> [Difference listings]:

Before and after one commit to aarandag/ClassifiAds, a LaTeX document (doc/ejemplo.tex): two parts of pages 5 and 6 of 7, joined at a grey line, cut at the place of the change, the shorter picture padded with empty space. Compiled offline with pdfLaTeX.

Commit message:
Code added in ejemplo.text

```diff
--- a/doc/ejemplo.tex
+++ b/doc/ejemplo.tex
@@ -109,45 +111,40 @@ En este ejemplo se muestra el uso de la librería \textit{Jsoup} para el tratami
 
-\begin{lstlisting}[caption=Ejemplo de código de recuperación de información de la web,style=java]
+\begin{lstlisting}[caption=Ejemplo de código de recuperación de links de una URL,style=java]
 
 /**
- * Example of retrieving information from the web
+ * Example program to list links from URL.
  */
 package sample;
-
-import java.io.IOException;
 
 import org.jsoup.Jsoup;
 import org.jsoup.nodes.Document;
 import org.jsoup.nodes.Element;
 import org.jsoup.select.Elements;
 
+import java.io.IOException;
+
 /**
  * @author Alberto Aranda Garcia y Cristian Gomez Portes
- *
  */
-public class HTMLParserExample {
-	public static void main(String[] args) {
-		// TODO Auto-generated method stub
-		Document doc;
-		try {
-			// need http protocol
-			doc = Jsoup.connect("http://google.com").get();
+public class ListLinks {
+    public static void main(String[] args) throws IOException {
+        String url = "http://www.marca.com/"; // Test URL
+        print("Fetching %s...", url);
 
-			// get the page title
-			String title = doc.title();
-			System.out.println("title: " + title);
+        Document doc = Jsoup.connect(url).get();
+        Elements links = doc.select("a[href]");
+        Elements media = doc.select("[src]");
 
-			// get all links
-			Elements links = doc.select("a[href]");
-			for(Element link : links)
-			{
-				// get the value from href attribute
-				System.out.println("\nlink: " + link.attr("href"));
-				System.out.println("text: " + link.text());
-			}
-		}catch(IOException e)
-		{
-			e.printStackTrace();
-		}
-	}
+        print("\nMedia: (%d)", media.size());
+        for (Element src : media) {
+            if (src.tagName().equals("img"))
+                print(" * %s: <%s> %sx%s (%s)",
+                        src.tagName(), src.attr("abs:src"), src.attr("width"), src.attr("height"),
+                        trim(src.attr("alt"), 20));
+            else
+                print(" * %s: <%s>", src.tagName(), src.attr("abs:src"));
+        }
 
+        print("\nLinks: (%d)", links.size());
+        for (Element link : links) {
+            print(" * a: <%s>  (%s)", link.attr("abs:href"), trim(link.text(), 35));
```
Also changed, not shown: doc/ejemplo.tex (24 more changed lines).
--
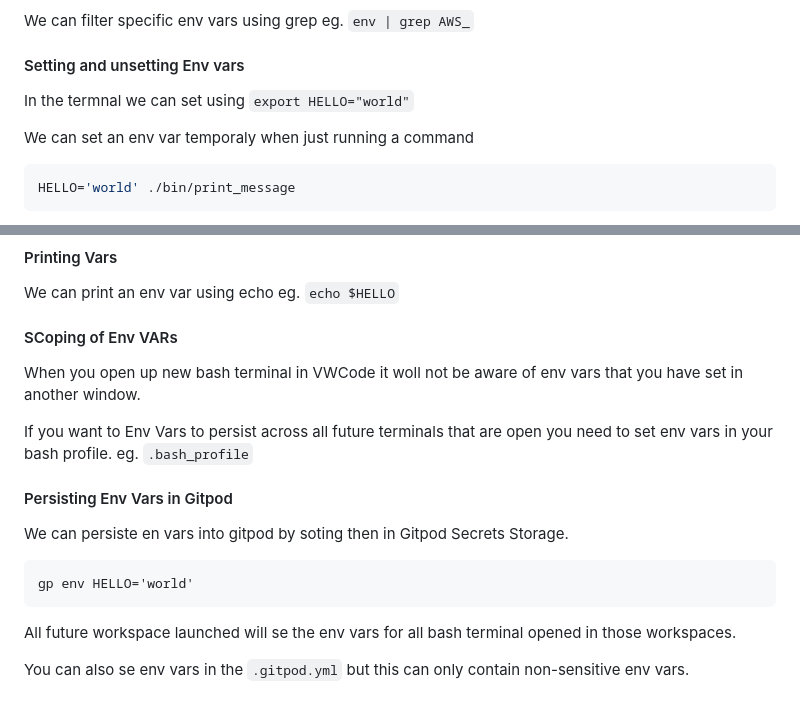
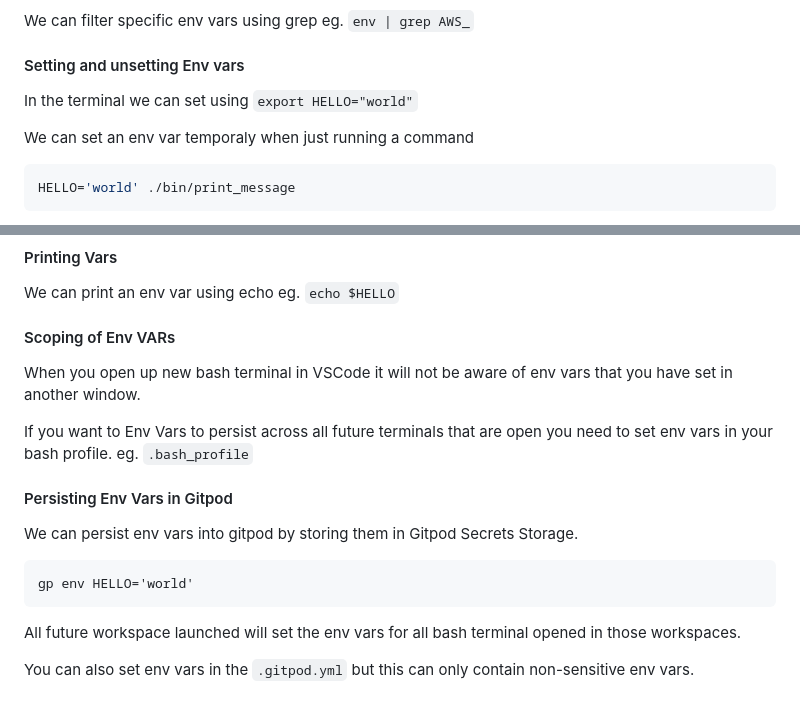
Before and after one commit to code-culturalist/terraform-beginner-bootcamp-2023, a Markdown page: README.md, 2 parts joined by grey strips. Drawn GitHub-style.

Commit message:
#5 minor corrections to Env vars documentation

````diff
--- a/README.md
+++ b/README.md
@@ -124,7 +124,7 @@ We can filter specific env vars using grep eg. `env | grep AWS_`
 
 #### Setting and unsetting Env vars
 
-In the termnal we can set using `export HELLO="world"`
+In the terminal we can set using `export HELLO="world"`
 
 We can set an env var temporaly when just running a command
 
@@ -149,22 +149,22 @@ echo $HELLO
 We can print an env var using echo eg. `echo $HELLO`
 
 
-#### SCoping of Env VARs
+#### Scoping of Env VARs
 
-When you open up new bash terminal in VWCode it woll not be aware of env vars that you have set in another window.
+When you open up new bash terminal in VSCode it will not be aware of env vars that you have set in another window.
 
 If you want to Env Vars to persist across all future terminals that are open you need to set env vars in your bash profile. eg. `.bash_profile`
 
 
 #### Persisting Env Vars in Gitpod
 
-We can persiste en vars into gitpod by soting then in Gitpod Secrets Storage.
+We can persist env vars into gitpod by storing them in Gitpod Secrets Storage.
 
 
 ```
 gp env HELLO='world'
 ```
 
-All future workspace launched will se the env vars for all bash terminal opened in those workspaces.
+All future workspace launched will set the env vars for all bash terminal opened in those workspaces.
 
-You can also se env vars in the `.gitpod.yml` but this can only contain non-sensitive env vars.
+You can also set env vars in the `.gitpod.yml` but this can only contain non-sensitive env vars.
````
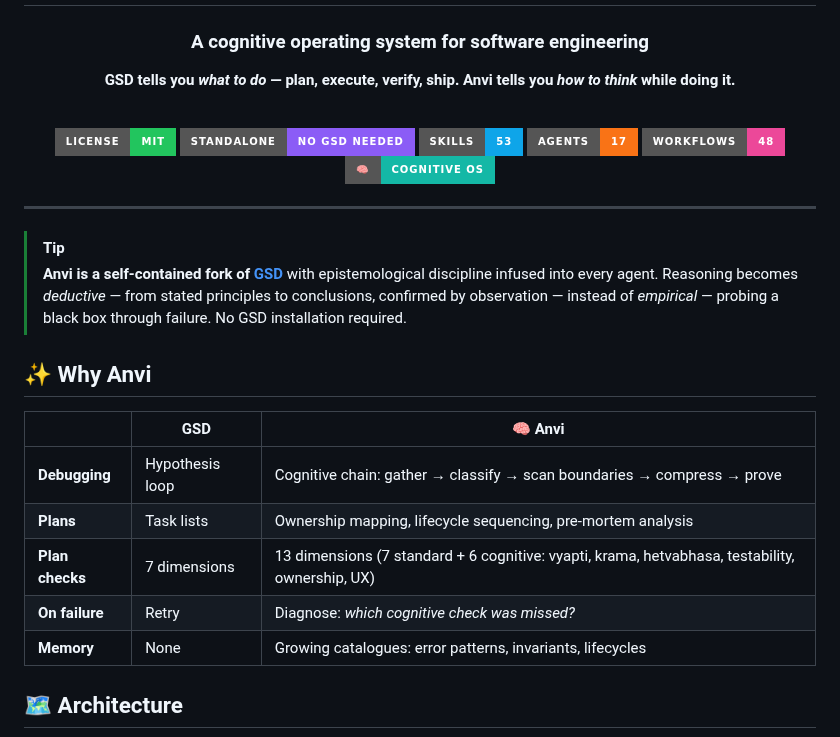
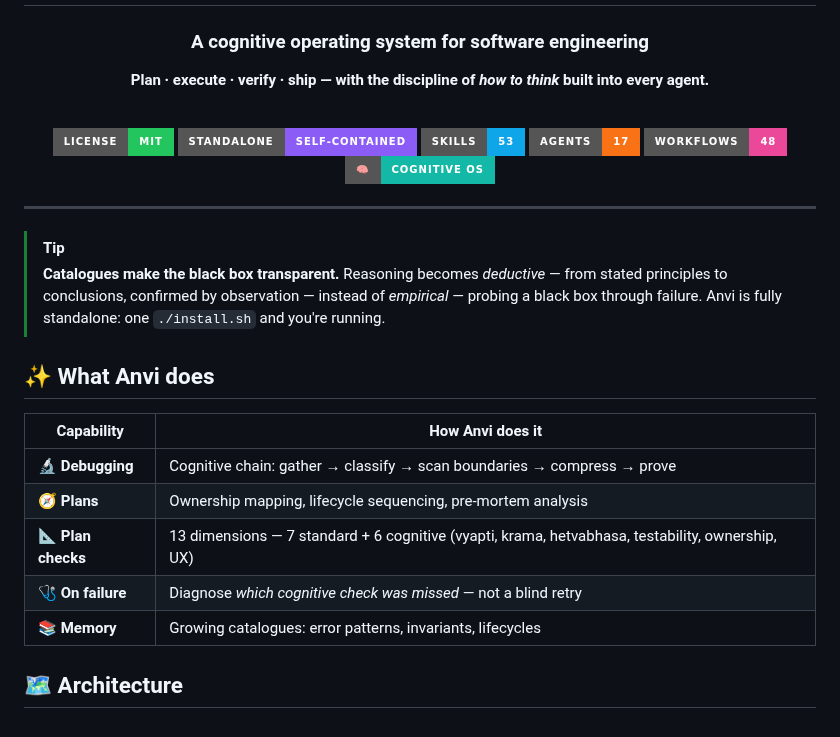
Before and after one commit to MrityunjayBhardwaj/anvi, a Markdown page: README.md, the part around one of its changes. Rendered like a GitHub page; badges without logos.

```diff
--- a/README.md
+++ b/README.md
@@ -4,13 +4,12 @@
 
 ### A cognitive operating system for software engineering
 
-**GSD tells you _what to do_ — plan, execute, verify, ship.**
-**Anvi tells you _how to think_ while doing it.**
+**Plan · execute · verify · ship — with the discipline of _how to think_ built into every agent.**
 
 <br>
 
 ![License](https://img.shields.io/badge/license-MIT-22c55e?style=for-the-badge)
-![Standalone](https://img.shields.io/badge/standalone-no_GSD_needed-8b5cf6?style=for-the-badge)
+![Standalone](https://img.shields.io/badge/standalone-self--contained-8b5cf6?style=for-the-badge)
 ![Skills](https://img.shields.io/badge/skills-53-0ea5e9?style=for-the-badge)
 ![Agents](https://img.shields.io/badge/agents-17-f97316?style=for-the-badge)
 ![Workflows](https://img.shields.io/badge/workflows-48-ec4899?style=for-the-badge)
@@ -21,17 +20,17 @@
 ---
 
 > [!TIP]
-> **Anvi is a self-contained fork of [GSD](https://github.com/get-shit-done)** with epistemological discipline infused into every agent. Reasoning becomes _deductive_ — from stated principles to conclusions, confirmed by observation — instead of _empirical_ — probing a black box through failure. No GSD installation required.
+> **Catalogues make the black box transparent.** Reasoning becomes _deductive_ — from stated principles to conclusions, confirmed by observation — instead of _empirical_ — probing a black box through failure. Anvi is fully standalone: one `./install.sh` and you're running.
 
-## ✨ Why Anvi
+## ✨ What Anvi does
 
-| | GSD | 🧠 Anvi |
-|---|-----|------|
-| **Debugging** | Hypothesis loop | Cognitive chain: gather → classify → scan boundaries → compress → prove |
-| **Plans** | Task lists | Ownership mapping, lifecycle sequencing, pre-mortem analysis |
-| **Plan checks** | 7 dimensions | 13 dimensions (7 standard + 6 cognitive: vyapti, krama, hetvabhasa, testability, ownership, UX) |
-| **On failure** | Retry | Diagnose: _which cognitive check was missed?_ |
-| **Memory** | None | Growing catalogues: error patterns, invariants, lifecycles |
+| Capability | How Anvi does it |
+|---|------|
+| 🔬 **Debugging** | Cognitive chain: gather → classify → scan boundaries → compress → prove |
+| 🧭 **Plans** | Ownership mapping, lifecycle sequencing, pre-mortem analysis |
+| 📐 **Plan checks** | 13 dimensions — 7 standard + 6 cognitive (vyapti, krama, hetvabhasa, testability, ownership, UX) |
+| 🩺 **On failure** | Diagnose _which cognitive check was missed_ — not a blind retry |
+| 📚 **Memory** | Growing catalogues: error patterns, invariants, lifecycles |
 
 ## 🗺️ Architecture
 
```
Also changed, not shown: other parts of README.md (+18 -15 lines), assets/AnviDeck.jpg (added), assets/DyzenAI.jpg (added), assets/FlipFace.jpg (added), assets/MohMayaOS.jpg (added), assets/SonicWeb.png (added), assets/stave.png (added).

> [YOUR GOAL]:
Where the string "href" occurs in the data, return the whole line.

> [RESPONSE]:
+        Elements links = doc.select("a[href]");
-			Elements links = doc.select("a[href]");
-				// get the value from href attribute
-				System.out.println("\nlink: " + link.attr("href"));
+            print(" * a: <%s>  (%s)", link.attr("abs:href"), trim(link.text(), 35));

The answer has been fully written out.